It has now been officially revealed, that the government in China has revoked the business licence of artist Ai Weiwei’s internationally recognised company, Fake Cultural Development Ltd. The action has been taken as punishment for failing to re-register the firm.
Mr Ai has told the BBC in an interview, that he would appeal, stating that he was being scapegoated for criticising the government. This highly controversial action has wrapped the artist in red tape, by making it impossible to re-register the firm. The Chinese police confiscated all relevant documents when the artist was arrested last spring. He was held in an undisclosed location making it impossible to submit the renewal certificates, in time for the deadline. The penalty follows a failed bid to challenge a tax evasion fine imposed on the firm earlier this year. He was fined 15m yuan ($2.4m, £1.5m) in 2011. The internationally respected artist lost an appeal against the fine in July and a Beijing court last week upheld the decision. His lawyer, Liu Xiaoyuan, said that it was not clear when the firm would be closed or how this would affect the tax fine.
Ai Weiwei is widely considered to be one of the most significant cultural figures of his generation in China and internationally. He successfully occupies multiple roles as a conceptual artist, architect, curator, designer, film-maker, publisher and activist, using a variety of formal languages with both traditional and innovative methods of production, Ai links the past with the present and explores the geopolitical, economic and cultural realities affecting the world with humour and compassion.
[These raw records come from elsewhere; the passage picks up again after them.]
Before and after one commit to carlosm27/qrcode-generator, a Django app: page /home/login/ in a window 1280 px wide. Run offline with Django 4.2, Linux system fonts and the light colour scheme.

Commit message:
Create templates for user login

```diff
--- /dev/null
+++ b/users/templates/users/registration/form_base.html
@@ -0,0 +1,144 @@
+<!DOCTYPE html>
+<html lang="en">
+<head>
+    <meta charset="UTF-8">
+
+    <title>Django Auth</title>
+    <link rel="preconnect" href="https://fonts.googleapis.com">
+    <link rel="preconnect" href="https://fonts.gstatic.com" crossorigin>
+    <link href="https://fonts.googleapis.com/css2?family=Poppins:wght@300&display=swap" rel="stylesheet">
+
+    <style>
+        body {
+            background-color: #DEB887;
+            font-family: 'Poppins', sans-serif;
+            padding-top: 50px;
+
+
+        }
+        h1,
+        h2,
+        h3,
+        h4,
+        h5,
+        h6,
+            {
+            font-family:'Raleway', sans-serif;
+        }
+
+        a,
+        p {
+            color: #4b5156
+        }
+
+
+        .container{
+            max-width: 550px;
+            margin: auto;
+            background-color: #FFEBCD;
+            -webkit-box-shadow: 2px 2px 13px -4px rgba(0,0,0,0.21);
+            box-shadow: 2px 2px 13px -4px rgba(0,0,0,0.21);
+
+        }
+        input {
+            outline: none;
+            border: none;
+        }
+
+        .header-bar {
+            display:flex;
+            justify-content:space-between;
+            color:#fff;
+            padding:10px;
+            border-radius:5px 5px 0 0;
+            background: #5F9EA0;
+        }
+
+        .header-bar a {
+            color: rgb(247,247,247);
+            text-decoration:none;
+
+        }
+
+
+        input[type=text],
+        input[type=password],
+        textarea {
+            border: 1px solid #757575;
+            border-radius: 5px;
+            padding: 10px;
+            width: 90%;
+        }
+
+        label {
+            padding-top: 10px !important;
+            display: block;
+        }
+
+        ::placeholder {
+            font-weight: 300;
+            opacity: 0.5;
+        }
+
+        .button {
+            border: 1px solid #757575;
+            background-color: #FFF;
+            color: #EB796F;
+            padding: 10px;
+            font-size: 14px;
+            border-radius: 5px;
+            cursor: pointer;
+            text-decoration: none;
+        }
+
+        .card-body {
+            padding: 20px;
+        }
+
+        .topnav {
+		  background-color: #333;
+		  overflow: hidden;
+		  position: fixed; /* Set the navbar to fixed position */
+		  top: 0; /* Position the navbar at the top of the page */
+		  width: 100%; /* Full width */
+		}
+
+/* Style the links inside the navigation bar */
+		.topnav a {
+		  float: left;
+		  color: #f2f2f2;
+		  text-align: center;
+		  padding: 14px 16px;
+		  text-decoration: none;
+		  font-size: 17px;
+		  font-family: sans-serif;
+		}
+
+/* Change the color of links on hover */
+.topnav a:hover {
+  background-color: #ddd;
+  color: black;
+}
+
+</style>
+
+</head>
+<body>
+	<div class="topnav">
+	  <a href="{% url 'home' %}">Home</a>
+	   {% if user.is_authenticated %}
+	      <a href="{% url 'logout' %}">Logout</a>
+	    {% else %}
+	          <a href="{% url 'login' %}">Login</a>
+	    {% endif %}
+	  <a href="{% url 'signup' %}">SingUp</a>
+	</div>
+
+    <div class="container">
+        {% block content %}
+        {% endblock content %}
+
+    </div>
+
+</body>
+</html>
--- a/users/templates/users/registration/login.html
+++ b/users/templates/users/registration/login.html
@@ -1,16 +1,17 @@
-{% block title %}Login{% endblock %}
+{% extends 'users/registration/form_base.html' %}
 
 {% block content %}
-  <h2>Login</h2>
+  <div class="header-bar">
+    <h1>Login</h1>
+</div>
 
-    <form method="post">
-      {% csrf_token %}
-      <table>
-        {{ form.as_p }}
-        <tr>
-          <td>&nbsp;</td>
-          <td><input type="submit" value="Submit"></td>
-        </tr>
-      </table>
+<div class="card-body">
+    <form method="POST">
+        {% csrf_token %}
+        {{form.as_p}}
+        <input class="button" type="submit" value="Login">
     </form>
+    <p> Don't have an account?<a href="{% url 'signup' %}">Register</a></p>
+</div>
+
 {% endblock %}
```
The artist stated; ” I have lived with political struggle since birth. As a poet, my father tried to act as an individual, but he was treated as an enemy of the state. My detention was an extreme condition for any human to endure. Many, including my family and the people who know me and care about the incident, were frustrated by the lack of an explanation or reason. Some of my life experiences have been tragic and painful, but I value them all. Going through these events allowed me to rethink my art and the activities necessary for an artist. I re-evaluated different forms of expression and how considerations of aesthetics should relate to morality and philosophy. These reflections give new strength to my work. I am able naturally to conceive of works that confront the accepted ethical or aesthetic views. I’ve always believed it is essential for contemporary artists to question established assumptions and challenge beliefs. This has never changed”.